Readers offer a solution to propel feed-in tariffs to success, draw up a plan to help small builders and extol the virtues of forward-thinking projects such as the McLaren factory

Fixing FITs

Regarding your story, ‘Carillion takes £20m hit on FITs lay-offs’ (7 December,, a lack of vision, compounded by insufficient monitoring on a weekly/monthly basis to see whether “actual” matched “plan” has resulted in this panic response by the government.

We should be aiming:

  • To encourage capital and manufacturing cost reductions to make PV more affordable for a greater proportion of householders/businesses.
  • To help generate green jobs.
  • For an equitable distribution of feed-in tariffs (reduce profiteering)
  • To ultimately achieve parity with power generated for the grid.

This could be achieved by:

  • A capped FIT that is linked to price performance to ensure a good ROI of 5% to 8% and eight to 10 year payback period.
  • Lowering the cap on a monthly/quarterly basis to encourage reductions in capital and manufacturing costs.

Unless its hidden somewhere in the small print, what is astounding is the fact that the daft impact statement accompanying the consultation document doesn’t assess any impact on jobs. For a government concerned about the economy, this is just gobsmacking.

Rob Veck, via

A plan for the small

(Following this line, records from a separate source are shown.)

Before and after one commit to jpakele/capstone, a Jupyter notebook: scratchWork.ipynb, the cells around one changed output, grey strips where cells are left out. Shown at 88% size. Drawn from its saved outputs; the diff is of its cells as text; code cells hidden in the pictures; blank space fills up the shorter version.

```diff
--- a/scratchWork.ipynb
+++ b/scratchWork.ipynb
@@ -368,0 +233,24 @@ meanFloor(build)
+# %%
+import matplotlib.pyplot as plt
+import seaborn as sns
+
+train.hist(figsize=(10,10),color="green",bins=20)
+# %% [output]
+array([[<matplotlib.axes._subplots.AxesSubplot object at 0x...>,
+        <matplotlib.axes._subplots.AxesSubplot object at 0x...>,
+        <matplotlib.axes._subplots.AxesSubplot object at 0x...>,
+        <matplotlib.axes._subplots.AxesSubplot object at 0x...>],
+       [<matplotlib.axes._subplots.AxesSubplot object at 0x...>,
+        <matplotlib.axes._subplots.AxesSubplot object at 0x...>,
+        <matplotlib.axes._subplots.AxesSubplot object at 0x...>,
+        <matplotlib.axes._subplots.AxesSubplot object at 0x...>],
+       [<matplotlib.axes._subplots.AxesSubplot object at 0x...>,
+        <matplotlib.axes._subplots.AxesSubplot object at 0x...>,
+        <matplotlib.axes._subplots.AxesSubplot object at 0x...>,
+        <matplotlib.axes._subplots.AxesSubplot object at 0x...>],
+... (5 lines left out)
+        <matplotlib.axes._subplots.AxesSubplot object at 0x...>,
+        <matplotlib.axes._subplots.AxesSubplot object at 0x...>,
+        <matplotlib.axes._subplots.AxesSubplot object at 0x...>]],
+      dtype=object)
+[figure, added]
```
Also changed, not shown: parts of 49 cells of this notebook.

In reference to your story ‘Strategic forum for construction draws up ‘action plan’ for government’ (5 December,, they could start off by agreeing with the government to outlaw late payment practices across the whole supply chain, then they could move on to abandoning framework agreements and allow real small and local builders to compete for public sector work. Then probably the government’s targets for
re-generating the apprenticeship training programmes might be achieved … I know, this is only dreaming. Instead I’m sure we’ll carry on with the usual menu of resurrected proposals to put yet more work in the hands of our larger bretheren - after all, that’s been a great success for the whole industry
hasn’t it?

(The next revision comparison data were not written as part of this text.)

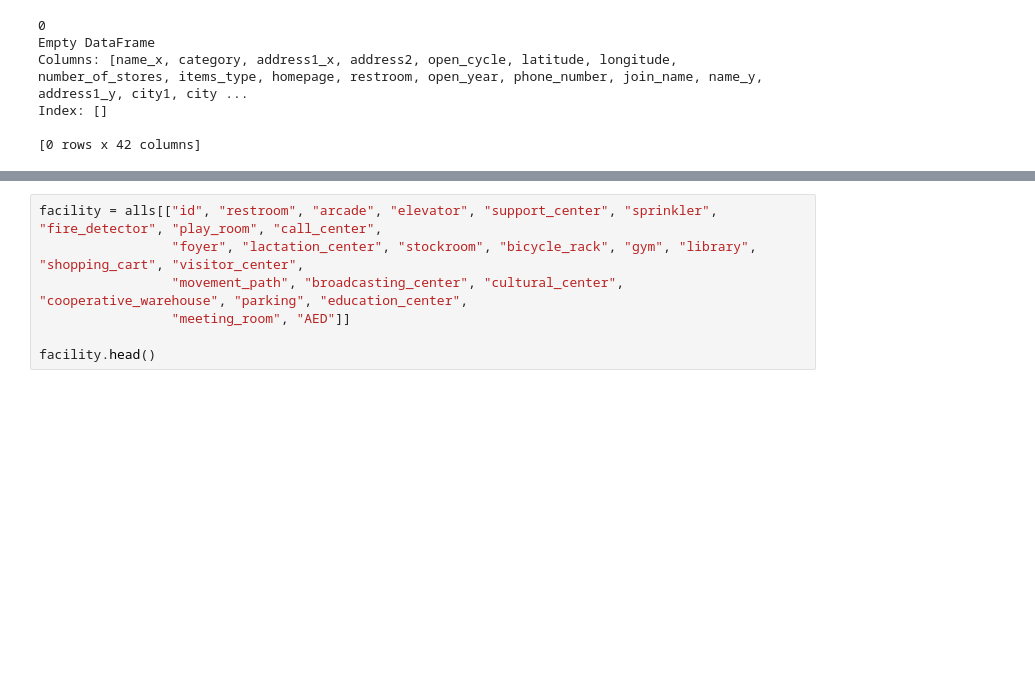
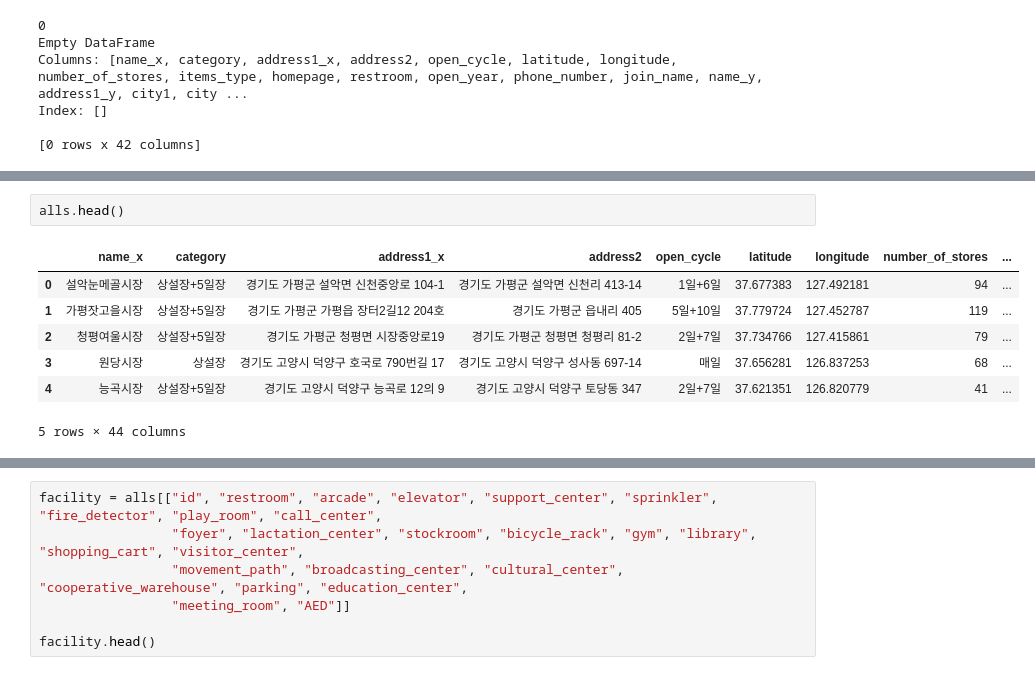
Before and after one commit to ArcoKim/traditional_market_map, a Jupyter notebook: data/transform.ipynb, the cells around one changed output, grey strips where cells are left out. Saved outputs shown, nothing was run; the diff lists cells and outputs as text; blank space fills up the shorter version.

```diff
--- a/data/transform.ipynb
+++ b/data/transform.ipynb
@@ -276 +311,11 @@ Index: []
+# %%
+alls.head()
+# %% [output]
+|  | name_x | category | address1_x | address2 | open_cycle | latitude | longitude | number_of_stores | ... |
+| 0 | 설악눈메골시장 | 상설장+5일장 | 경기도 가평군 설악면 신천중앙로 104-1 | 경기도 가평군 설악면 신천리 413-14 | 1일+6일 | 37.677383 | 127.492181 | 94 | ... |
+| 1 | 가평잣고을시장 | 상설장+5일장 | 경기도 가평군 가평읍 장터2길12 204호 | 경기도 가평군 읍내리 405 | 5일+10일 | 37.779724 | 127.452787 | 119 | ... |
+| 2 | 청평여울시장 | 상설장+5일장 | 경기도 가평군 청평면 시장중앙로19 | 경기도 가평군 청평면 청평리 81-2 | 2일+7일 | 37.734766 | 127.415861 | 79 | ... |
+| 3 | 원당시장 | 상설장 | 경기도 고양시 덕양구 호국로 790번길 17 | 경기도 고양시 덕양구 성사동 697-14 | 매일 | 37.656281 | 126.837253 | 68 | ... |
+| 4 | 능곡시장 | 상설장+5일장 | 경기도 고양시 덕양구 능곡로 12의 9 | 경기도 고양시 덕양구 토당동 347 | 2일+7일 | 37.621351 | 126.820779 | 41 | ... |
+5 rows × 44 columns
 # %%
```
Also changed, not shown: parts of 3 cells of this notebook, 3 other files.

Alistair McHarg, via

In the fast lane

One word about your article on the Mclaren factory (25 November, page 22): superb. This is a structure and work place to be proud of, engineered and constructed in the UK … a solution that shows real lateral thinking.

Keith Stout, via


On pages 48-49 in the 16 December edition of Building, an article by Merissa Martinez of Trowers & Hamlins [entitled “Suspend your disbelief”] contained three editorial errors. The reference to “201” should have read “2011”; the reference to “main contract contractor” should not have contained the word ‘contract’; and the sentence referring to the NEC was misplaced into the middle of a paragraph explaining the JCT subcontracts, making it read as if the NEC subcontracts were being discussed when they were not. Building apologises for any confusion.

Trowers & Hamlins